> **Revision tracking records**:
>>>

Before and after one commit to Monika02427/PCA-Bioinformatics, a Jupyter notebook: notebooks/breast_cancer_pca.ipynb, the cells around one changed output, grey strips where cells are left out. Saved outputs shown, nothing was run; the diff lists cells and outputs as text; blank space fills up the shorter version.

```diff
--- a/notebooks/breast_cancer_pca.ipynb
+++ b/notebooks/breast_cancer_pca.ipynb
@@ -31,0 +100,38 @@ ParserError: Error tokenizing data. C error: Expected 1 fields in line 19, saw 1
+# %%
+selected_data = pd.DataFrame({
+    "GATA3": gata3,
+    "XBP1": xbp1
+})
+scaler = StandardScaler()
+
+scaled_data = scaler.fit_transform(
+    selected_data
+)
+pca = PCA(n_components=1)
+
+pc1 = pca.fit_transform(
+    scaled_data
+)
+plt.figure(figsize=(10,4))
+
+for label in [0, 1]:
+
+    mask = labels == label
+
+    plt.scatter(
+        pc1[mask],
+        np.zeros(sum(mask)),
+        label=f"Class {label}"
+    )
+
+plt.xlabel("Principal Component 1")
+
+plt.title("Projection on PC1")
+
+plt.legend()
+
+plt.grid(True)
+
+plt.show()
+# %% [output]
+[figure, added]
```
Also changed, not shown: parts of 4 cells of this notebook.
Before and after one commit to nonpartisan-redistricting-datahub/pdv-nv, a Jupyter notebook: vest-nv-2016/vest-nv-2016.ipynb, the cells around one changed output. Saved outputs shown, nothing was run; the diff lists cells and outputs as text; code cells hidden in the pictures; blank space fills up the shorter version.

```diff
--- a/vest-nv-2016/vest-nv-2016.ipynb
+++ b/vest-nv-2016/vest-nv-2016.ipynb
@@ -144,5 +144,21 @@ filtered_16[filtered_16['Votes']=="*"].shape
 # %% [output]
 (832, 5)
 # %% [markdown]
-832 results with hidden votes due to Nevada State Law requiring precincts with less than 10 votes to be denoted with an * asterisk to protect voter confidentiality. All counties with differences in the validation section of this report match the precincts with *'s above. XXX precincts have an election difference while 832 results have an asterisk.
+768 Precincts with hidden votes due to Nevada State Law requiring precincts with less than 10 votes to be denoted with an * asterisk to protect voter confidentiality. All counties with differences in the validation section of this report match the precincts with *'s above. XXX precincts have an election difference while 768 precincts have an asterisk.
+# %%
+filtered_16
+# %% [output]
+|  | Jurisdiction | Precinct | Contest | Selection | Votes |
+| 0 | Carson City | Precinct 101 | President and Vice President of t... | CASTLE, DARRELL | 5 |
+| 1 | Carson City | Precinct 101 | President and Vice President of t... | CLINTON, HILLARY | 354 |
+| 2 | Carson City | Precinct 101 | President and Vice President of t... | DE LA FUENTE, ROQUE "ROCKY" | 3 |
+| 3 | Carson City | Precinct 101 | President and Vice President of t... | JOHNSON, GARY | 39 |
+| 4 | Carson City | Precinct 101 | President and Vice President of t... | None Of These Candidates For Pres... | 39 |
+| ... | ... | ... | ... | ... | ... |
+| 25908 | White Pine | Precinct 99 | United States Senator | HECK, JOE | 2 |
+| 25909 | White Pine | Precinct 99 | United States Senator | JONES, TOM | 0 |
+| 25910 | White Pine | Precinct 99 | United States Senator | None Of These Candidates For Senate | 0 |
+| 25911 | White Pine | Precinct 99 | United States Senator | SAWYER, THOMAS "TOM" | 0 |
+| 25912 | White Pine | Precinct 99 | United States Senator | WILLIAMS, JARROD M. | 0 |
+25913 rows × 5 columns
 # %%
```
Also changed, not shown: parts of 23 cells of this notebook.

<<<

> **Exercise**: Copy task for the entries above: every line with the string "United".

> **Task solution**:
+| 25908 | White Pine | Precinct 99 | United States Senator | HECK, JOE | 2 |
+| 25909 | White Pine | Precinct 99 | United States Senator | JONES, TOM | 0 |
+| 25910 | White Pine | Precinct 99 | United States Senator | None Of These Candidates For Senate | 0 |
+| 25911 | White Pine | Precinct 99 | United States Senator | SAWYER, THOMAS "TOM" | 0 |
+| 25912 | White Pine | Precinct 99 | United States Senator | WILLIAMS, JARROD M. | 0 |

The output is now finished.